Tiger Woods has a smash factor of 1.48. Bubba Watson is around 1.52. The average amateur has a smash factor of about 1.20. What's this mean? Your smash factor, which is a clever way to gauge how effectively and efficiently you're compressing the golf ball, measures your ball speed divided by your clubhead speed. The higher the number, the more power you're leveraging into the golf ball.
There are several ways to help increase your smash factor, and I've broken it down into a few drills and quick fixes that'll help you ramp up your horsepower on the fly. Whether it's a drivable par-4, a long par-5 you want to reach in two, or a tricky forced carry into the wind, the following tips will help you nuke your next tee shot.
|Grip your left wrist with your right hand, from underneath. This will position your right elbow in the proper place during the golf swing.|

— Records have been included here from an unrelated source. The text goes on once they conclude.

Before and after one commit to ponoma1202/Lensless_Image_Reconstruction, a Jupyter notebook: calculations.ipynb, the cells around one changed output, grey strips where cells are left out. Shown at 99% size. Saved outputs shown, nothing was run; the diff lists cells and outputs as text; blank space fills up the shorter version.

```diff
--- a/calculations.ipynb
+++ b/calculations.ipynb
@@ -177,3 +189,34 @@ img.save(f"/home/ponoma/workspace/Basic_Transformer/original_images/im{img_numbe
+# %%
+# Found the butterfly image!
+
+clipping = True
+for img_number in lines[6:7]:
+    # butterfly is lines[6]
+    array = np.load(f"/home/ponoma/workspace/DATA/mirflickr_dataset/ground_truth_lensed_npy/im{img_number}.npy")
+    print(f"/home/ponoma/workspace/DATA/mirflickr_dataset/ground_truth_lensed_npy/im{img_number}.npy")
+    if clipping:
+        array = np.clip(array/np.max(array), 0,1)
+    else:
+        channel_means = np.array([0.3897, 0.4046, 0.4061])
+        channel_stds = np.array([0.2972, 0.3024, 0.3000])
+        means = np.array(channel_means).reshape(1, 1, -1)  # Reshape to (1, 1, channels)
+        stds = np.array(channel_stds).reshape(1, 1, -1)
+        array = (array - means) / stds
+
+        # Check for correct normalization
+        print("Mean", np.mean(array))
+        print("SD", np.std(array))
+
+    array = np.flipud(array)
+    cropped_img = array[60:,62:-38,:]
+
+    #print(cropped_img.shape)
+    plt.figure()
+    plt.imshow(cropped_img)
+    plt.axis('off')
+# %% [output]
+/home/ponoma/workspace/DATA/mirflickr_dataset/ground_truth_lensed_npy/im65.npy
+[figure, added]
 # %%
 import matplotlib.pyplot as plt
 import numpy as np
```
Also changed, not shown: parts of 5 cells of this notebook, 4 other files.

This drill helps by maintaining more width and extension. A wide swing arc will go a long way toward shallowing out your swing, creating a longer flat spot through the hit. And the greater your width, the more room the clubhead has to generate speed. This generous flat spot in your swing will also help create an ascending angle of attack, helping to launch the ball higher and farther. Think of a kiddie bike with small wheels and an adult bike with big wheels. With the same pedal power, the adult bike will go faster than the kiddie bike because the tire covers more ground. As your swing circle gets bigger, so will your clubhead speed. By gripping your left wrist and making practice swings, you'll really widen things out before your next big drive.
The shaft is called the engine of the club for a reason. When properly loaded and unloaded, it provides a lot of power, as an engine would (and you are the gasoline that makes the engine run!). When harnessed properly, the shaft loads and unloads, with a last-minute snap and acceleration, much like cracking a whip. Also when flexed properly, the shaft can add loft to the clubhead, helping to increase your launch angle and carry distance.

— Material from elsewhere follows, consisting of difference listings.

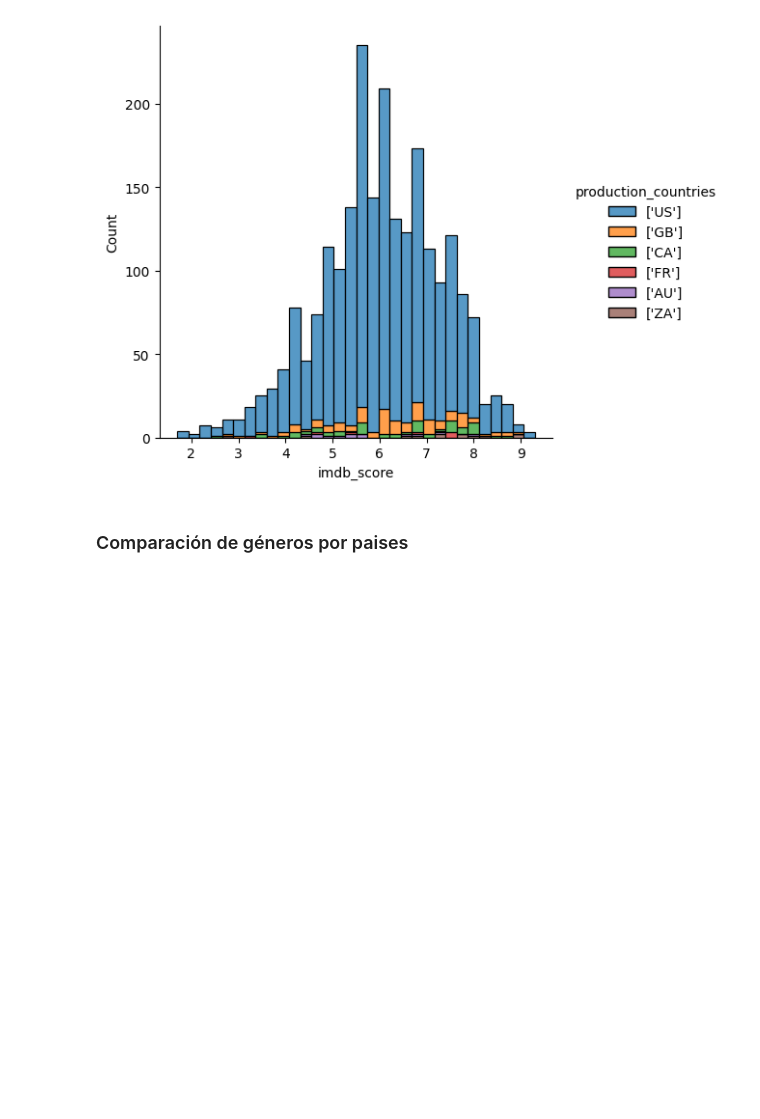
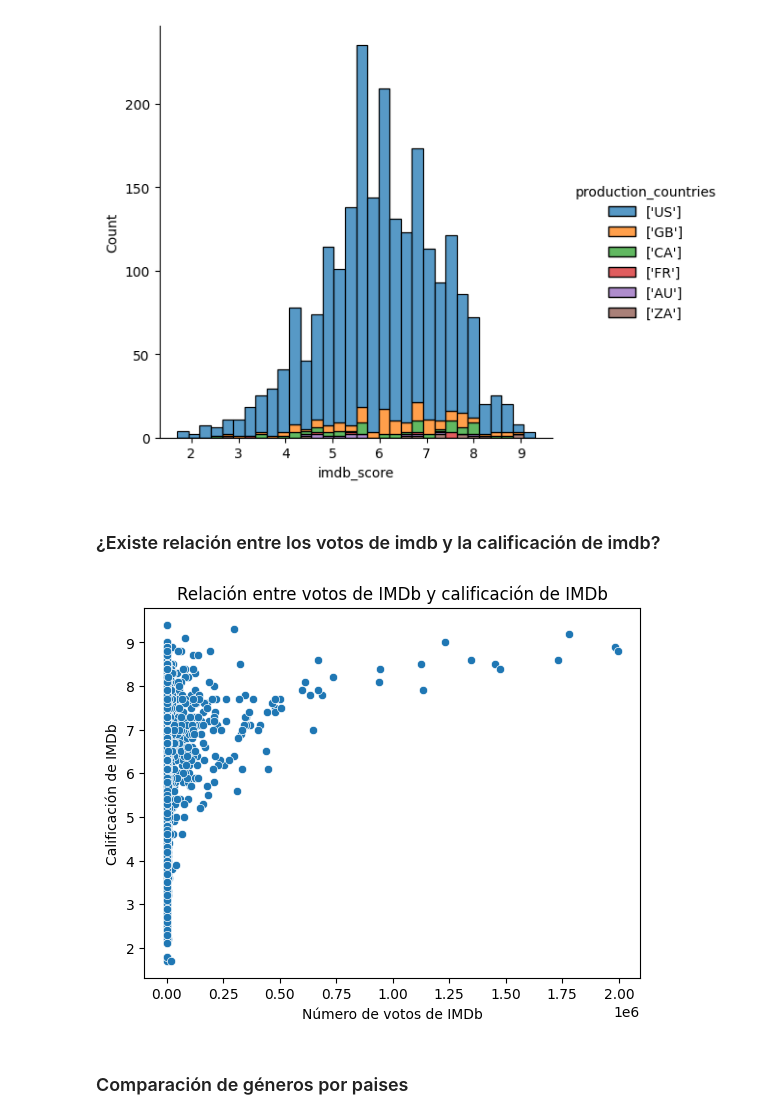
Before and after one commit to davidcabrero/EDA_Paramount, a Jupyter notebook: EDA_Paramount.ipynb, the cells around one changed output. Drawn from its saved outputs; the diff is of its cells as text; code cells hidden in the pictures; blank space fills up the shorter version.

Commit message:
Añadido relación entre el número de votos y la calificación de imdb

```diff
--- a/EDA_Paramount.ipynb
+++ b/EDA_Paramount.ipynb
@@ -289,6 +289,20 @@ sns.displot(data=filtroPaises,
 # %% [output]
 <seaborn.axisgrid.FacetGrid at 0x...>
 [figure]
+# %% [markdown]
+### ¿Existe relación entre los votos de imdb y la calificación de imdb?
+# %%
+sns.scatterplot(data=df_paramount, x='imdb_votes', y='imdb_score')
+
+# Personaliza la gráfica
+plt.title('Relación entre votos de IMDb y calificación de IMDb')
+plt.xlabel('Número de votos de IMDb')
+plt.ylabel('Calificación de IMDb')
+
+# Muestra la gráfica
+plt.show()
+# %% [output]
+[figure, added]
 # %% [markdown]
 ### Comparación de géneros por paises
 # %%
```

As you can see here, I'm demonstrating with two alignment sticks where the shaft really should start stressing (bending). This is the mental picture I want you to have. Think of "stressing the clubshaft" midway down your downswing, not at the top of your swing. Doing this will help you better leverage the flex in the shaft and whip the clubhead through at impact.

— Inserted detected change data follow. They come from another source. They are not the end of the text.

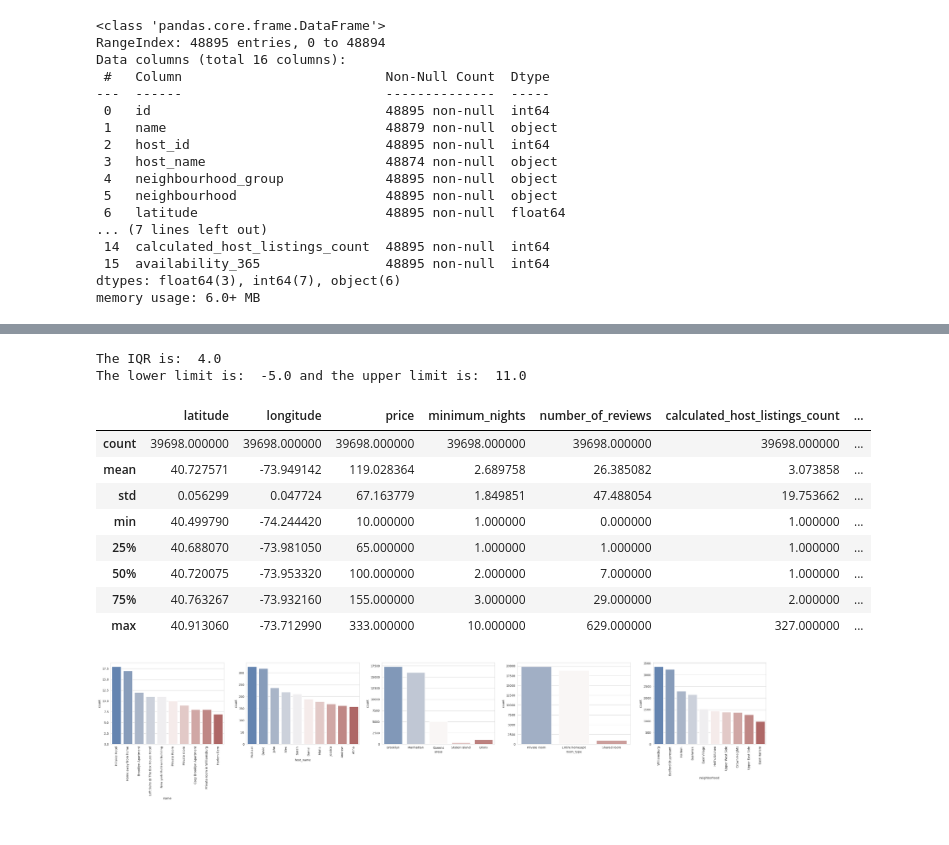
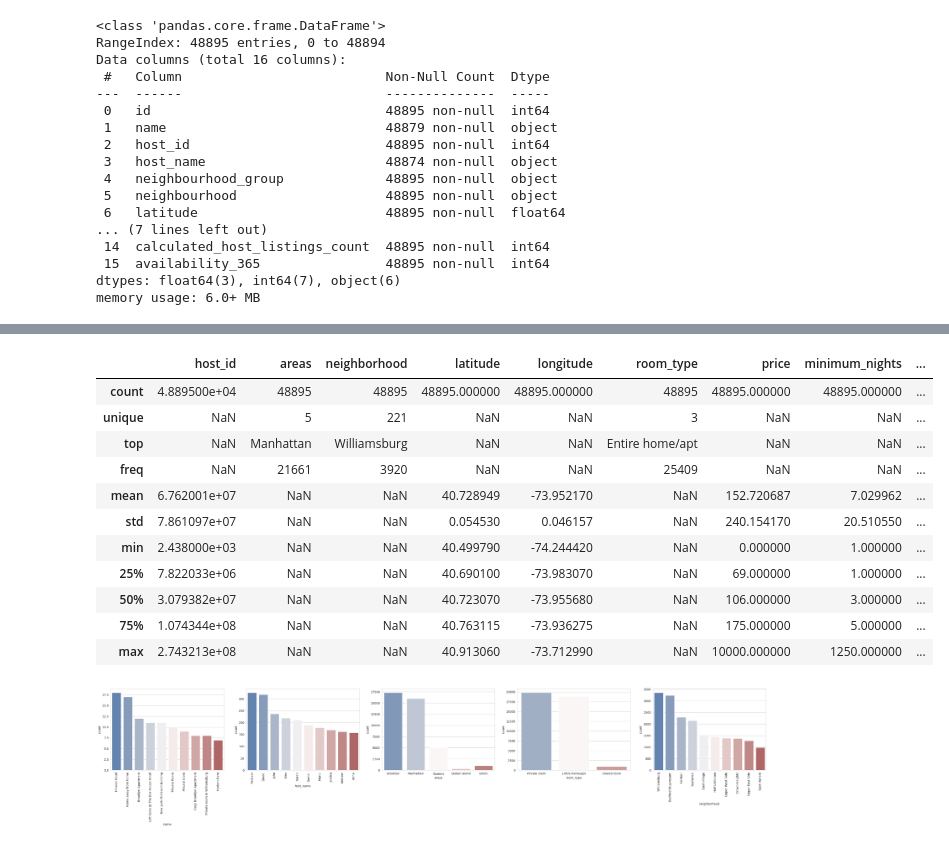
Before and after one commit to fevc08/new_york_city_airbnb_eda, a Jupyter notebook: src/explore.ipynb, the cells around one changed output, grey strips where cells are left out. Saved outputs shown, nothing was run; the diff lists cells and outputs as text; code cells hidden in the pictures.

```diff
--- a/src/explore.ipynb
+++ b/src/explore.ipynb
@@ -117,16 +95,0 @@ plt.show()
-# %%
-# We can see that there are outliers in the column 'price'. We need to remove them with the IQR method
-# First, we need to calculate the IQR
-Q1 = df_airbnb_ny['price'].quantile(0.25)
-Q3 = df_airbnb_ny['price'].quantile(0.75)
-IQR = Q3 - Q1
-print('The IQR is: ',IQR)
-
-# Now, we need to calculate the lower and upper limits
-lower_limit = Q1 - 1.5 * IQR
-upper_limit = Q3 + 1.5 * IQR
-print('The lower limit is: ',lower_limit, 'and the upper limit is: ',upper_limit)
-
-# We need to remove the outliers from the dataset and the 0 values
-df_airbnb_ny = df_airbnb_ny[(df_airbnb_ny['price'] > lower_limit) & (df_airbnb_ny['price'] < upper_limit) & (df_airbnb_ny['price'] != 0)]
-df_airbnb_ny.describe()
@@ -158,31 +96,20 @@ plt.show()
-# %%
-# We can see that there are outliers in the column 'minimum_nights'. We need to remove them with the IQR method
-# First, we need to calculate the IQR
-Q1 = df_airbnb_ny['minimum_nights'].quantile(0.25)
-Q3 = df_airbnb_ny['minimum_nights'].quantile(0.75)
-IQR = Q3 - Q1
-print('The IQR is: ',IQR)
-
-# Now, we need to calculate the lower and upper limits
-lower_limit = Q1 - 1.5 * IQR
-upper_limit = Q3 + 1.5 * IQR
-print('The lower limit is: ',lower_limit, 'and the upper limit is: ',upper_limit)
-
-# We need to remove the outliers from the dataset
-df_airbnb_ny = df_airbnb_ny[(df_airbnb_ny['minimum_nights'] > lower_limit) & (df_airbnb_ny['minimum_nights'] < upper_limit)]
-df_airbnb_ny.describe()
-# %% [output]
-The IQR is:  4.0
-The lower limit is:  -5.0 and the upper limit is:  11.0
-|  | latitude | longitude | price | minimum_nights | number_of_reviews | calculated_host_listings_count | ... |
-| count | 39698.000000 | 39698.000000 | 39698.000000 | 39698.000000 | 39698.000000 | 39698.000000 | ... |
-| mean | 40.727571 | -73.949142 | 119.028364 | 2.689758 | 26.385082 | 3.073858 | ... |
-| std | 0.056299 | 0.047724 | 67.163779 | 1.849851 | 47.488054 | 19.753662 | ... |
-| min | 40.499790 | -74.244420 | 10.000000 | 1.000000 | 0.000000 | 1.000000 | ... |
-| 25% | 40.688070 | -73.981050 | 65.000000 | 1.000000 | 1.000000 | 1.000000 | ... |
-| 50% | 40.720075 | -73.953320 | 100.000000 | 2.000000 | 7.000000 | 1.000000 | ... |
-| 75% | 40.763267 | -73.932160 | 155.000000 | 3.000000 | 29.000000 | 2.000000 | ... |
-| max | 40.913060 | -73.712990 | 333.000000 | 10.000000 | 629.000000 | 327.000000 | ... |
+# %%
+# Now, we have a dataset with 48,895 rows and 7 columns and we can start to explore the data
+# Let's check the distribution of the data
+df_airbnb_ny.describe(include='all')
+# %% [output]
+|  | host_id | areas | neighborhood | latitude | longitude | room_type | price | minimum_nights | ... |
+| count | 4.889500e+04 | 48895 | 48895 | 48895.000000 | 48895.000000 | 48895 | 48895.000000 | 48895.000000 | ... |
+| unique | NaN | 5 | 221 | NaN | NaN | 3 | NaN | NaN | ... |
+| top | NaN | Manhattan | Williamsburg | NaN | NaN | Entire home/apt | NaN | NaN | ... |
+| freq | NaN | 21661 | 3920 | NaN | NaN | 25409 | NaN | NaN | ... |
+| mean | 6.762001e+07 | NaN | NaN | 40.728949 | -73.952170 | NaN | 152.720687 | 7.029962 | ... |
+| std | 7.861097e+07 | NaN | NaN | 0.054530 | 0.046157 | NaN | 240.154170 | 20.510550 | ... |
+| min | 2.438000e+03 | NaN | NaN | 40.499790 | -74.244420 | NaN | 0.000000 | 1.000000 | ... |
+| 25% | 7.822033e+06 | NaN | NaN | 40.690100 | -73.983070 | NaN | 69.000000 | 1.000000 | ... |
+| 50% | 3.079382e+07 | NaN | NaN | 40.723070 | -73.955680 | NaN | 106.000000 | 3.000000 | ... |
+| 75% | 1.074344e+08 | NaN | NaN | 40.763115 | -73.936275 | NaN | 175.000000 | 5.000000 | ... |
+| max | 2.743213e+08 | NaN | NaN | 40.913060 | -73.712990 | NaN | 10000.000000 | 1250.000000 | ... |
 # %%
 # Univariant analysis of the categorical variables
 fig, ax = plt.subplots(1, 5, figsize=(40, 5))
```
Also changed, not shown: parts of 7 cells of this notebook.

Of course, do yourself a favor and get fitted for your driver shaft. The clubfitter will get you set with a shaft that flexes, bends, loads and unloads perfectly for your natural swing, tempo and rhythm. Trust me, clubfitting is worth the effort.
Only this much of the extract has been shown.